Andrew U.D. Straw is a solo practitioner. He has been practicing civil rights and employment law for 14 years, after graduating from the University of Indiana- Maurer School of Law. Disability rights advocacy “is my focus in life and my career and I love it.” Andrew explains that the barriers and injustices he encounters as a person with bipolar disorder and physical impairments resulting from a car accident motivates his work. He uses his experiences as a person with disabilities to be a successful advocate, as he understands the barriers that many of his clients encounter. “My disabilities give me credibility.”
In 2013, Andrew founded the Disability Party, which is dedicated to increasing “access and opportunity” for people with disabilities everywhere. The Party now boasts more than 1,000 followers in 35 countries. His interaction with other people with disabilities inspires and drives him to do more. “Their struggles are my struggles.” Recently, Andrew got 70 businesses in Streamwood, Illinois, where he lives, to provide handicap parking spaces.
Regarding his own accommodations, Andrew has realized that “[o]ver time, you run into the things that are barriers that make you less effective. This is true of anything, not only disabilities. I know how effective I want to be, and certain behaviors can make me more effective. Such accommodations really help.” For example, he explains that he works at home most of the time, and takes naps when he needs to in order to refresh. He also tries not to drive further than he needs, as it can cause pain and numbness in his legs. Additionally, “My golden retrievers are a real comfort, as their lovely faces and licks can improve any mood.”
When asked about the inclusion of lawyers with disabilities in the legal profession, Andrew says we have a very long way to go. Attitudinal barriers are the most difficult to overcome.
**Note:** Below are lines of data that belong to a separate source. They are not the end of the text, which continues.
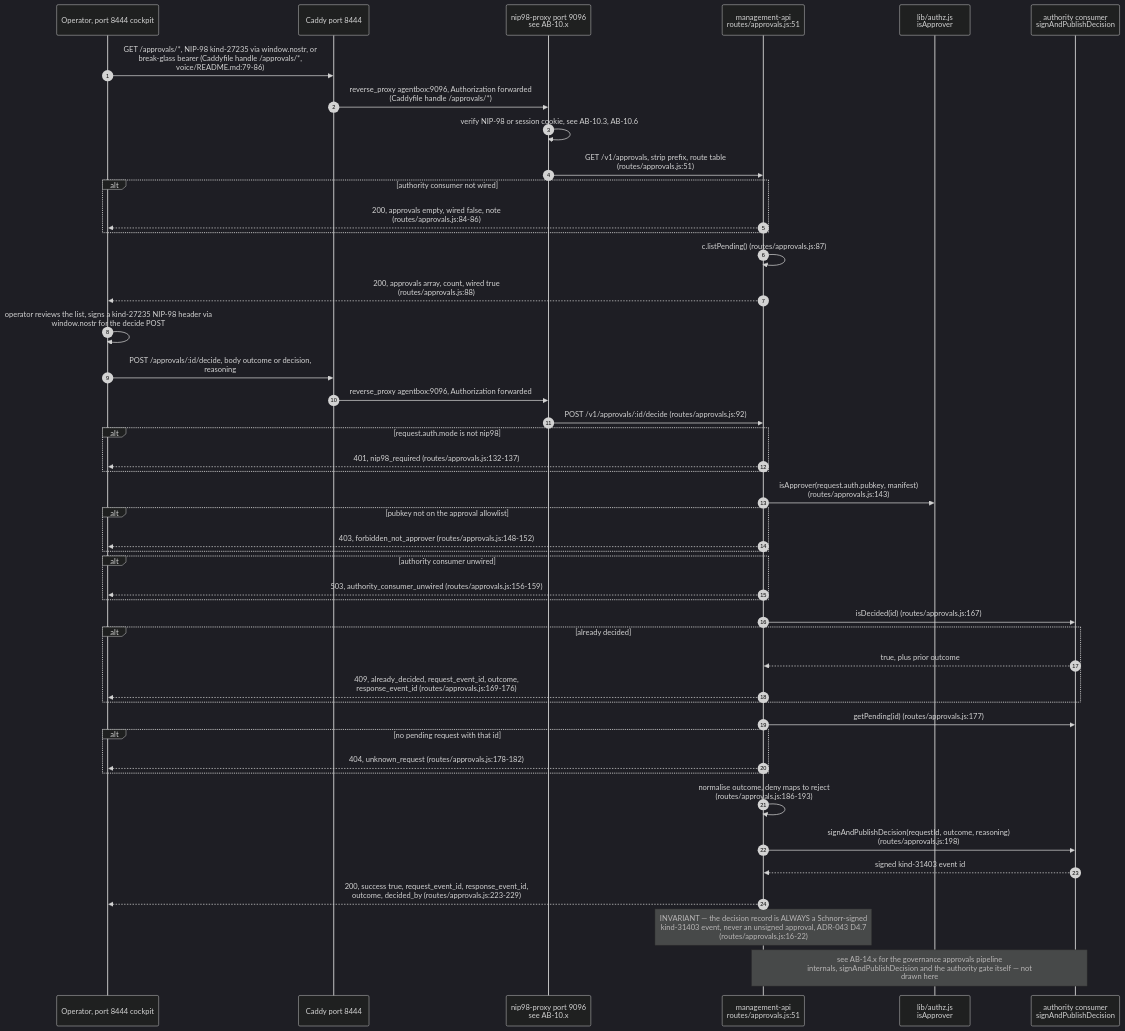
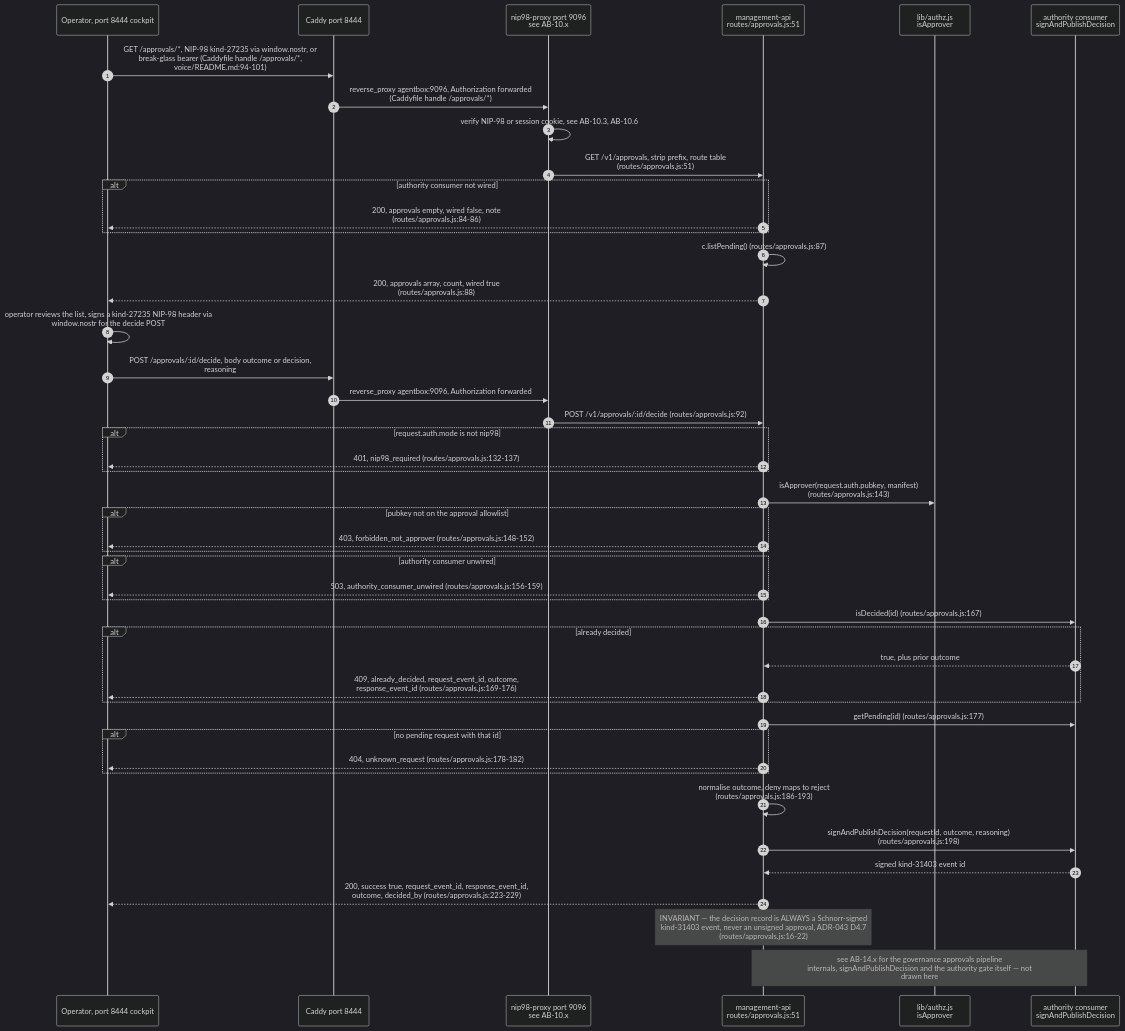
The ninth of 14 diagrams in docs/diagrams/agentbox/12-tab0-bridge-and-interaction-plane.md (DreamLab-AI/VisionFlow), drawn with Mermaid (dark theme) before and after one commit. The commit also changed other lines of this file and 28 other files, not shown here.

````diff
--- a/docs/diagrams/agentbox/12-tab0-bridge-and-interaction-plane.md
+++ b/docs/diagrams/agentbox/12-tab0-bridge-and-interaction-plane.md
@@ -341,49 +343,49 @@
 ```mermaid
 sequenceDiagram
     autonumber
     participant Op as Operator, port 8444 cockpit
     participant Cad as Caddy port 8444
     participant Pr as nip98-proxy port 9096<br/>see AB-10.x
     participant M as management-api<br/>routes/approvals.js:51
     participant Az as lib/authz.js<br/>isApprover
     participant Cs as authority consumer<br/>signAndPublishDecision
 
-Op->>Cad: GET /approvals/*, NIP-98 kind-27235 via window.nostr, or<br/>break-glass bearer (Caddyfile handle /approvals/*,<br/>voice/README.md:79-86)
+Op->>Cad: GET /approvals/*, NIP-98 kind-27235 via window.nostr, or<br/>break-glass bearer (Caddyfile handle /approvals/*,<br/>voice/README.md:94-101)
 Cad->>Pr: reverse_proxy agentbox:9096, Authorization forwarded<br/>(Caddyfile handle /approvals/*)
     Pr->>Pr: verify NIP-98 or session cookie, see AB-10.3, AB-10.6
 Pr->>M: GET /v1/approvals, strip prefix, route table<br/>(routes/approvals.js:51)
     alt authority consumer not wired
 M-->>Op: 200, approvals empty, wired false, note<br/>(routes/approvals.js:84-86)
     end
     M->>M: c.listPending() (routes/approvals.js:87)
 M-->>Op: 200, approvals array, count, wired true<br/>(routes/approvals.js:88)
 Op->>Op: operator reviews the list, signs a kind-27235 NIP-98 header via<br/>window.nostr for the decide POST
 Op->>Cad: POST /approvals/:id/decide, body outcome or decision,<br/>reasoning
     Cad->>Pr: reverse_proxy agentbox:9096, Authorization forwarded
     Pr->>M: POST /v1/approvals/:id/decide (routes/approvals.js:92)
     alt request.auth.mode is not nip98
         M-->>Op: 401, nip98_required (routes/approvals.js:132-137)
     end
 M->>Az: isApprover(request.auth.pubkey, manifest)<br/>(routes/approvals.js:143)
     alt pubkey not on the approval allowlist
         M-->>Op: 403, forbidden_not_approver (routes/approvals.js:148-152)
     end
     alt authority consumer unwired
         M-->>Op: 503, authority_consumer_unwired (routes/approvals.js:156-159)
     end
     M->>Cs: isDecided(id) (routes/approvals.js:167)
     alt already decided
         Cs-->>M: true, plus prior outcome
 M-->>Op: 409, already_decided, request_event_id, outcome,<br/>response_event_id (routes/approvals.js:169-176)
     end
     M->>Cs: getPending(id) (routes/approvals.js:177)
     alt no pending request with that id
         M-->>Op: 404, unknown_request (routes/approvals.js:178-182)
     end
 M->>M: normalise outcome, deny maps to reject<br/>(routes/approvals.js:186-193)
 M->>Cs: signAndPublishDecision(requestId, outcome, reasoning)<br/>(routes/approvals.js:198)
     Cs-->>M: signed kind-31403 event id
 M-->>Op: 200, success true, request_event_id, response_event_id,<br/>outcome, decided_by (routes/approvals.js:223-229)
 Note over M: INVARIANT — the decision record is ALWAYS a Schnorr-signed<br/>kind-31403 event, never an unsigned approval, ADR-043 D4.7<br/>(routes/approvals.js:16-22)
 Note over M,Cs: see AB-14.x for the governance approvals pipeline<br/>internals, signAndPublishDecision and the authority gate itself — not<br/>drawn here
 ```
````
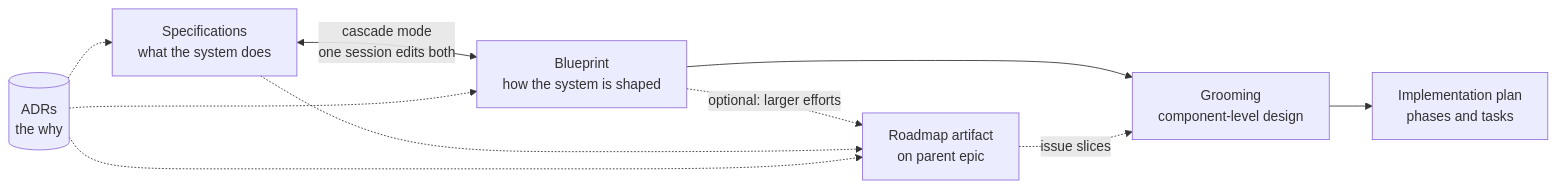
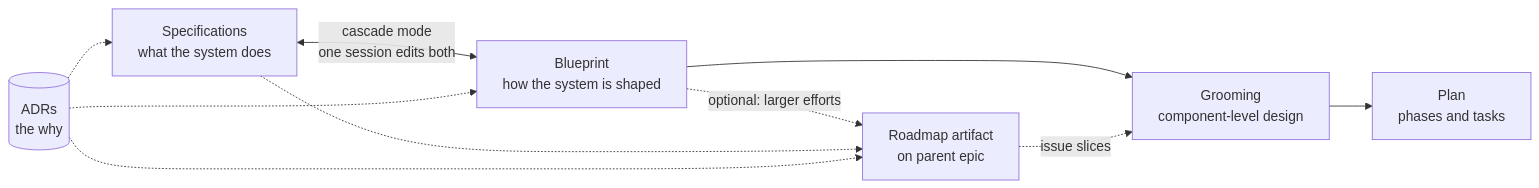
One commit to workinprogress-ai/devenv changed the second of 5 diagrams in docs/Workflow.md. Above: the diagram before and after it, drawn with Mermaid. The commit also changed other lines of this file and 59 other files, not shown here.

````diff
--- a/docs/Workflow.md
+++ b/docs/Workflow.md
@@ -430,12 +430,12 @@
 ```mermaid
 flowchart LR
     SPEC[Specifications<br/>what the system does] <-->|"cascade mode<br/>one session edits both"| BP[Blueprint<br/>how the system is shaped]
     BP --> GR[Grooming<br/>component-level design]
     BP -.->|"optional: larger efforts"| RM[Roadmap artifact<br/>on parent epic]
     SPEC -.-> RM
     RM -.->|"issue slices"| GR
-    GR --> PLAN[Implementation plan<br/>phases and tasks]
+    GR --> PLAN[Plan<br/>phases and tasks]
     ADR[(ADRs<br/>the why)] -.-> SPEC
     ADR -.-> BP
     ADR -.-> RM
 ```
````
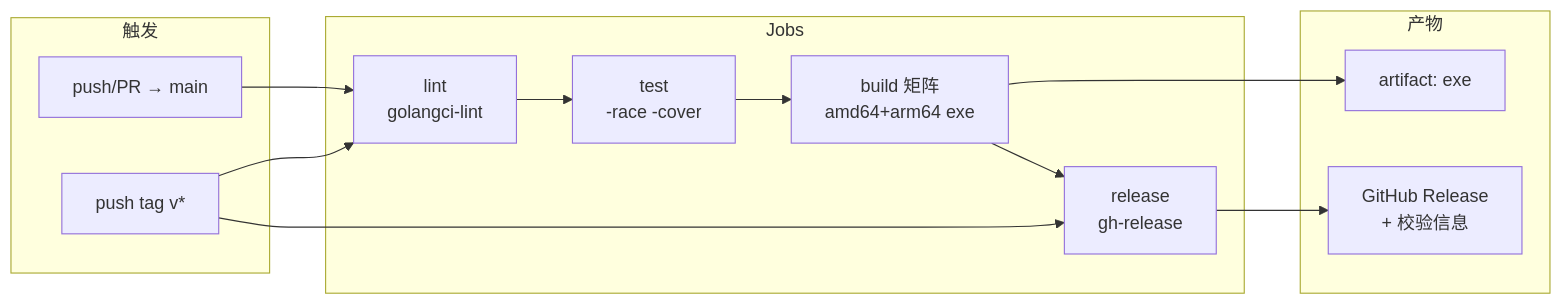
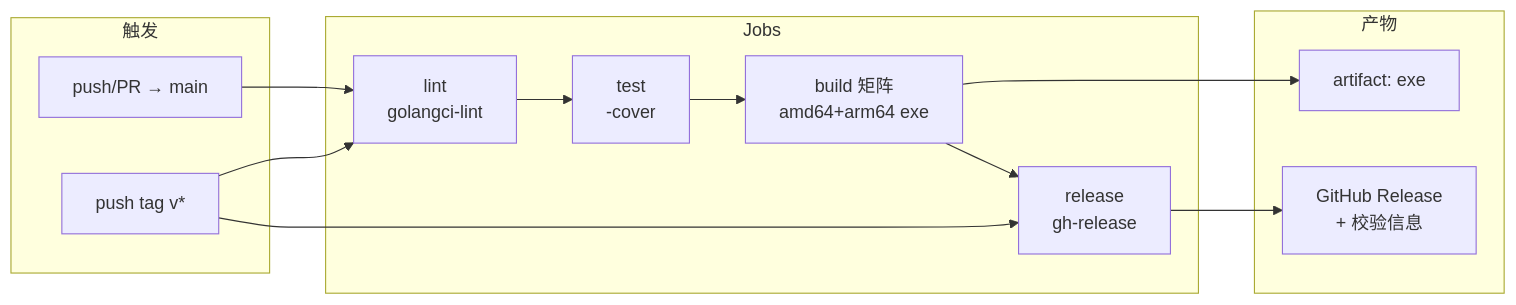
The second of 3 diagrams in docs/100-Release/CI.md (shaolei/DeskCalendar), drawn with Mermaid before and after one commit. The commit also changed other lines of this file and 813 other files, not shown here.

````diff
--- a/docs/100-Release/CI.md
+++ b/docs/100-Release/CI.md
@@ -60,21 +60,21 @@
 ```mermaid
 flowchart LR
     subgraph TRIG["触发"]
         P["push/PR → main"]
         T["push tag v*"]
     end
     subgraph JOBS["Jobs"]
         L["lint<br/>golangci-lint"]
-        TE["test<br/>-race -cover"]
+        TE["test<br/>-cover"]
         B["build 矩阵<br/>amd64+arm64 exe"]
         R["release<br/>gh-release"]
     end
     subgraph ART["产物"]
         A1["artifact: exe"]
         A2["GitHub Release<br/>+ 校验信息"]
     end
     P --> L --> TE --> B --> A1
     T --> L
     T --> R
     B --> R --> A2
 ```
````
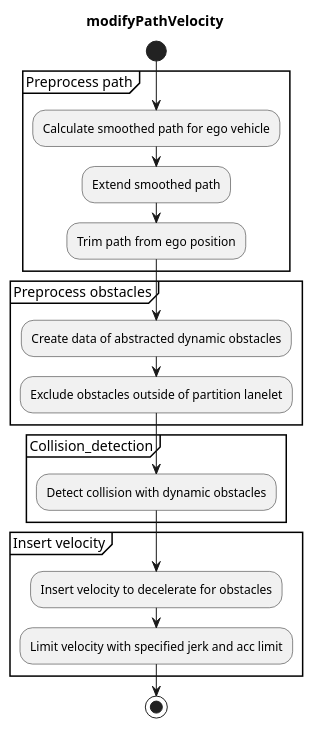
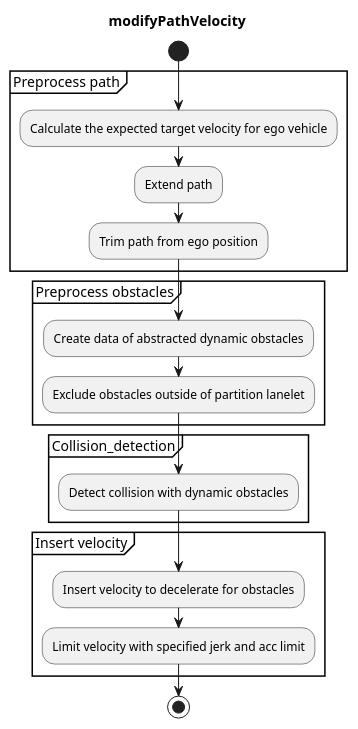
One commit to TomohitoAndo/autoware.universe changed the diagram in planning/behavior_velocity_planner/dynamic-obstacle-stop-design.md. Above: the diagram before and after it, drawn with PlantUML. The commit also changed other lines of this file, not shown here.

Commit message:
fix(behavior_velocity_planner): dynamic obstacle stop planner docs

````diff
--- a/planning/behavior_velocity_planner/dynamic-obstacle-stop-design.md
+++ b/planning/behavior_velocity_planner/dynamic-obstacle-stop-design.md
@@ -17,28 +17,28 @@
 ```plantuml
 @startuml
 title modifyPathVelocity
 start
 
 partition "Preprocess path" {
-:Calculate smoothed path for ego vehicle;
-:Extend smoothed path;
+:Calculate the expected target velocity for ego vehicle;
+:Extend path;
 :Trim path from ego position;
 }
 
 partition "Preprocess obstacles" {
 :Create data of abstracted dynamic obstacles;
 :Exclude obstacles outside of partition lanelet;
 }
 
 partition "Collision_detection" {
 :Detect collision with dynamic obstacles;
 }
 
 partition "Insert velocity" {
 :Insert velocity to decelerate for obstacles;
 
 :Limit velocity with specified jerk and acc limit;
 }
 stop
 @enduml
 ```
````
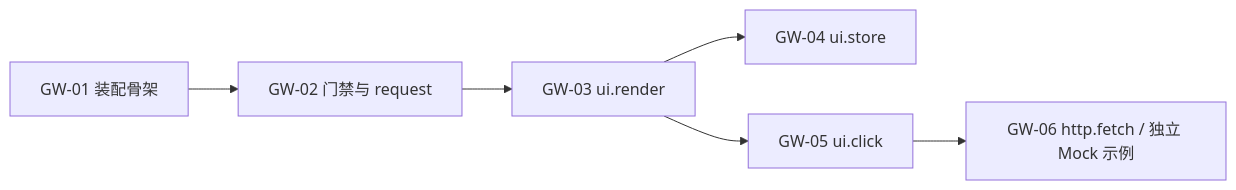
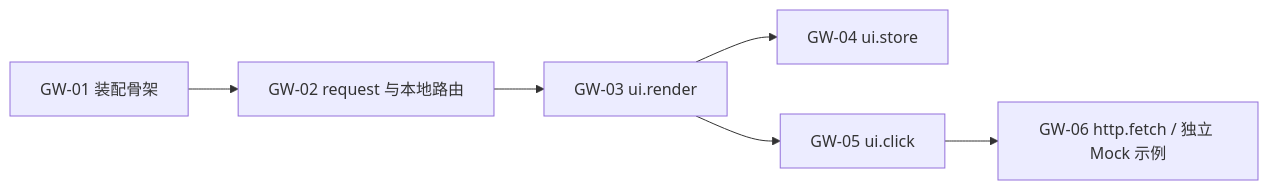
Before and after one commit to openJiuwen-ai/jiuwenswarm: the diagram in jiuwenswarm/gateway/extensions_v2/docs/designs/extensions-v2-development-plan.md, drawn with Mermaid. The commit also changed other lines of this file and 25 other files, not shown here.

````diff
--- a/jiuwenswarm/gateway/extensions_v2/docs/designs/extensions-v2-development-plan.md
+++ b/jiuwenswarm/gateway/extensions_v2/docs/designs/extensions-v2-development-plan.md
@@ -32,8 +32,8 @@
 ```mermaid
 flowchart LR
-    G1["GW-01 装配骨架"] --> G2["GW-02 门禁与 request"]
+    G1["GW-01 装配骨架"] --> G2["GW-02 request 与本地路由"]
     G2 --> G3["GW-03 ui.render"]
     G3 --> G4["GW-04 ui.store"]
     G3 --> G5["GW-05 ui.click"]
     G5 --> G6["GW-06 http.fetch / 独立 Mock 示例"]
 ```
````
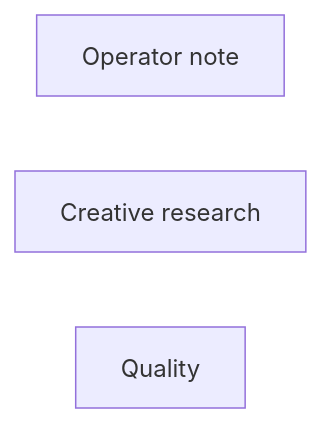
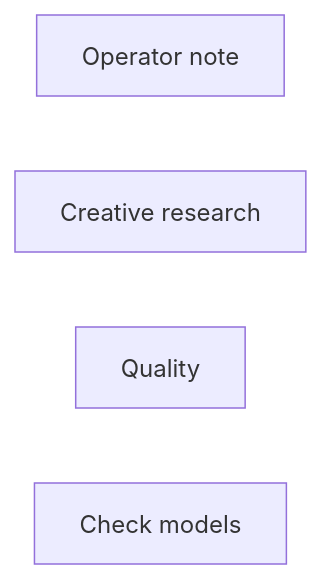
Before and after one commit to toxicoder/ez-comfy-stack: the diagram in docs/generated/workflows/inspire/research-chat.md, drawn with Mermaid. The commit also changed other lines of this file and 1106 other files, not shown here.

First line of the commit message:
feat: add Check models node to every lab App

````diff
--- a/docs/generated/workflows/inspire/research-chat.md
+++ b/docs/generated/workflows/inspire/research-chat.md
@@ -63,6 +63,7 @@
 ```mermaid
 flowchart LR
   N1["Operator note"]
   N2["Creative research"]
   N3["Quality"]
+  N4["Check models"]
 ```
````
He is currently evaluating the relationship between disability, admission, and discipline rules of all state supreme courts.